It is striking just how routinely ‘ungenerous’ many of our nationalist commenters are towards the Orange Order. Understandable to a degree, perhaps, since individuals have personal histories that may give them much justification for letting loose with such animus. However Mairtin promises to lead the way by trying to find three positive things to say about the Orange for an upcoming radio piece, in order to “encourage the green to embrace the orange”.If it is not good for the soul, it would certainly be good for future of civil argument, ala AC Grayling (for the sake of those who missed it before):

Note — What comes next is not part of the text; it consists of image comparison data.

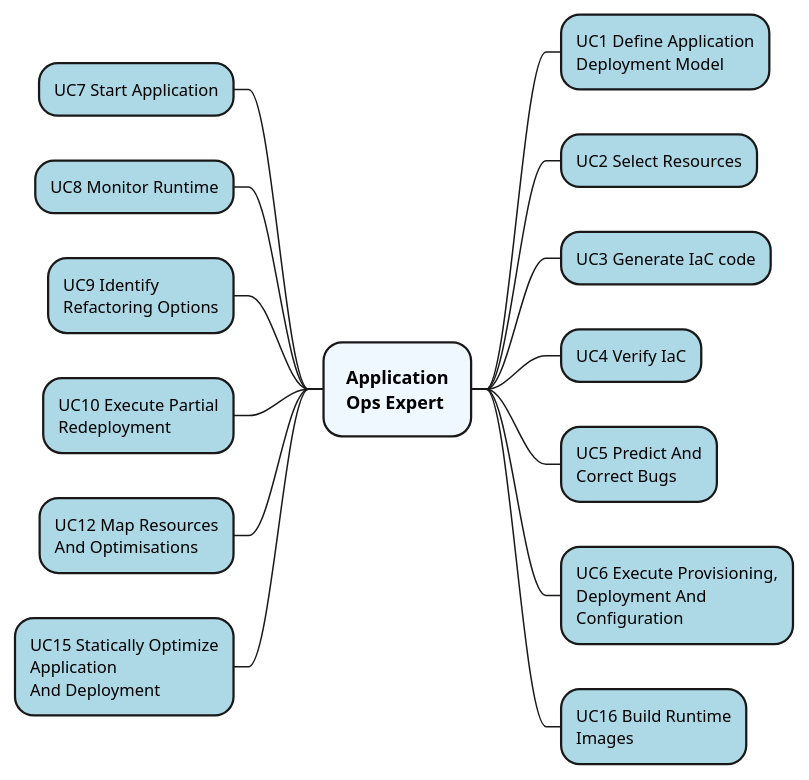
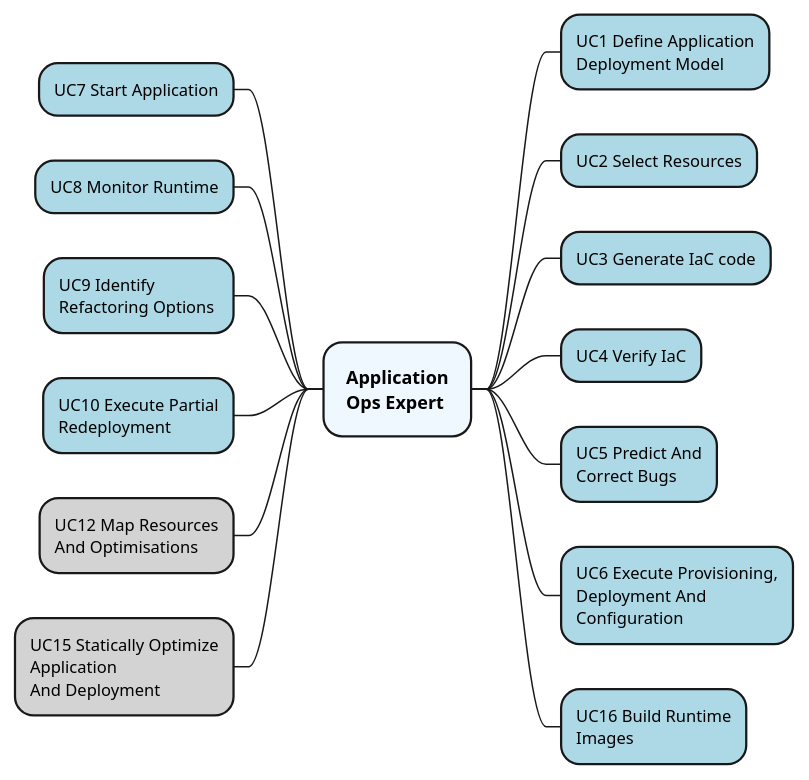
The diagram in uml/mind-maps/EAB/MM-AppOpsExpert.puml (SODALITE-EU/project-wide-documentation), drawn with PlantUML before and after one commit. The commit also changed 1 other file, not shown here.

```diff
--- a/uml/mind-maps/EAB/MM-AppOpsExpert.puml
+++ b/uml/mind-maps/EAB/MM-AppOpsExpert.puml
@@ -1,42 +1,47 @@
 @startmindmap AppOpsExpertUCs
 
 <style>
 mindmapDiagram {
   node {
     Padding 15
     Margin 15
     BackGroundColor LightBlue
   }
   rootNode {
     Padding 15
 	Margin 15
     BackGroundColor AliceBlue
 	FontSize 12
   }
   leafNode {
     Padding 10
     BackGroundColor LightBlue
     FontColor Black
     FontSize 11
   }
 }
 </style>
 
 * <b>Application</b>\n<b>Ops Expert</b>
 ** UC1 Define Application\nDeployment Model
 ** UC2 Select Resources
 ** UC3 Generate IaC code
 ** UC4 Verify IaC
 ** UC5 Predict And\nCorrect Bugs
 ** UC6 Execute Provisioning,\nDeployment And\nConfiguration
 ** UC16 Build Runtime\nImages
 left side
 ** UC7 Start Application
 ** UC8 Monitor Runtime
-** UC9 Identify\nRefactoring Options
+** UC9 Identify\nRefactoring Options 
 ** UC10 Execute Partial\nRedeployment
+<style>
+  node {
+	BackGroundColor LightGrey
+  }
+</style>
 ** UC12 Map Resources\nAnd Optimisations
 ** UC15 Statically Optimize\nApplication\nAnd Deployment
 
 
 @endmindmap
```
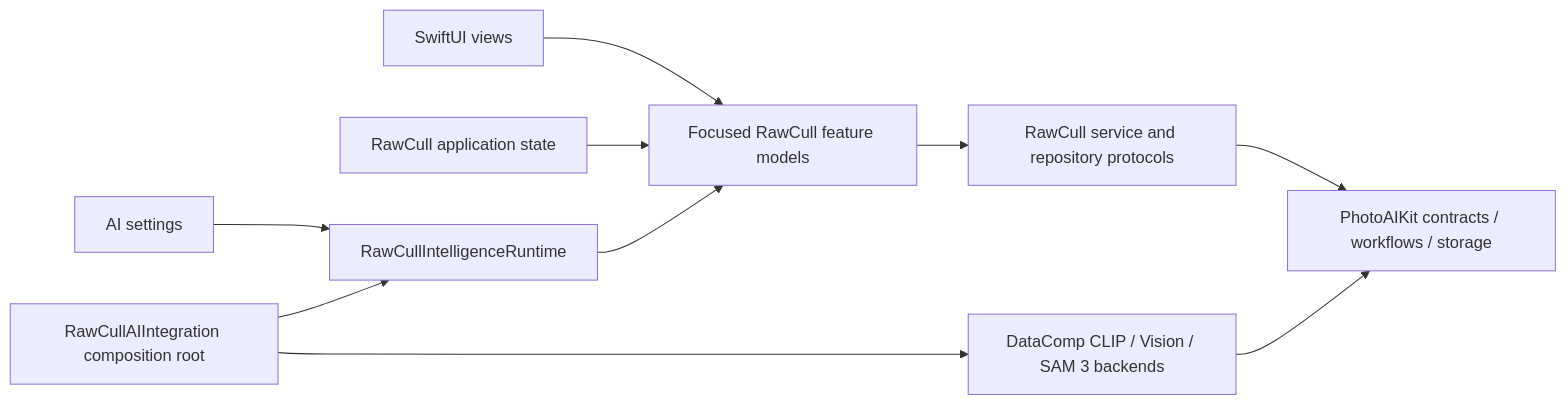
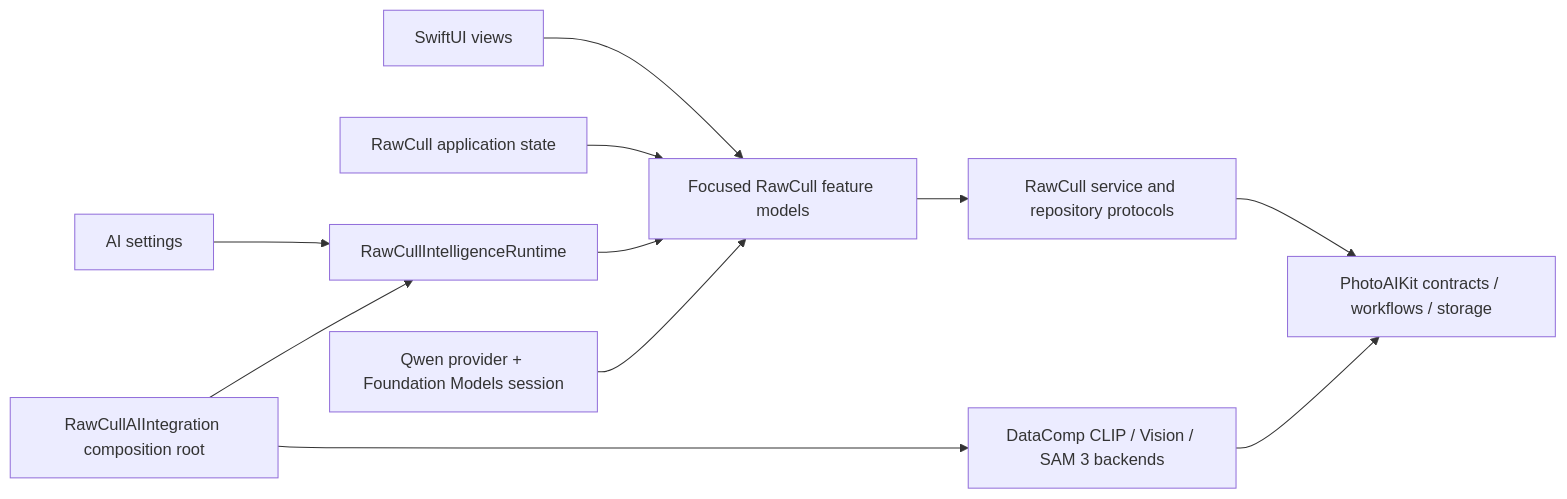
Before and after one commit to rsyncOSX/RawCull: the second of 2 diagrams in README.md, drawn with Mermaid. The commit also changed other lines of this file, not shown here.

Commit message:
qwen and ai

````diff
--- a/README.md
+++ b/README.md
@@ -200,12 +232,13 @@
 ```mermaid
 flowchart LR
     Views["SwiftUI views"] --> Features["Focused RawCull feature models"]
     App["RawCull application state"] --> Features
     Settings["AI settings"] --> Runtime["RawCullIntelligenceRuntime"]
     Runtime --> Features
     Features --> Services["RawCull service and repository protocols"]
     Services --> Contracts["PhotoAIKit contracts / workflows / storage"]
     Composition["RawCullAIIntegration composition root"] --> Runtime
     Composition --> Backends["DataComp CLIP / Vision / SAM 3 backends"]
     Backends --> Contracts
+    QwenBackend["Qwen provider + Foundation Models session"] --> Features
 ```
````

In debates that crucially affect the wellbeing of the world, ideas and beliefs should be open to tough challenge and hard discussion. Let someone state a view, and let the view be subjected to rigorous scrutiny, no holds barred, and no pleas of offence, hurt feelings, self-proclaimed sensitivities, “sacredness” or any other excuse allowed to stand in the way. But with a strictly governed exception, namely, an office-holder speaking ex-officio, let no individual be the target of attack, and even then neither abuse nor ad hominem attack.
There is no excuse for ill manners and insults, though of course there is an explanation: usually, the impotence and weakness of the insulter and his or her case. Insult an idea or an institution, by all means, if you have serious grounds to do so; but not individuals: that is the bottom line.
PS, I’d prefer to hold people to Grayling than the more prescriptive ‘three nice things’ scenario in this thread, if that is not too unrealistic an expectation?
Mick is founding editor of Slugger. He has written papers on the impacts of the Internet on politics and the wider media and is a regular guest and speaking events across Ireland, the UK and Europe. Twitter: @MickFealty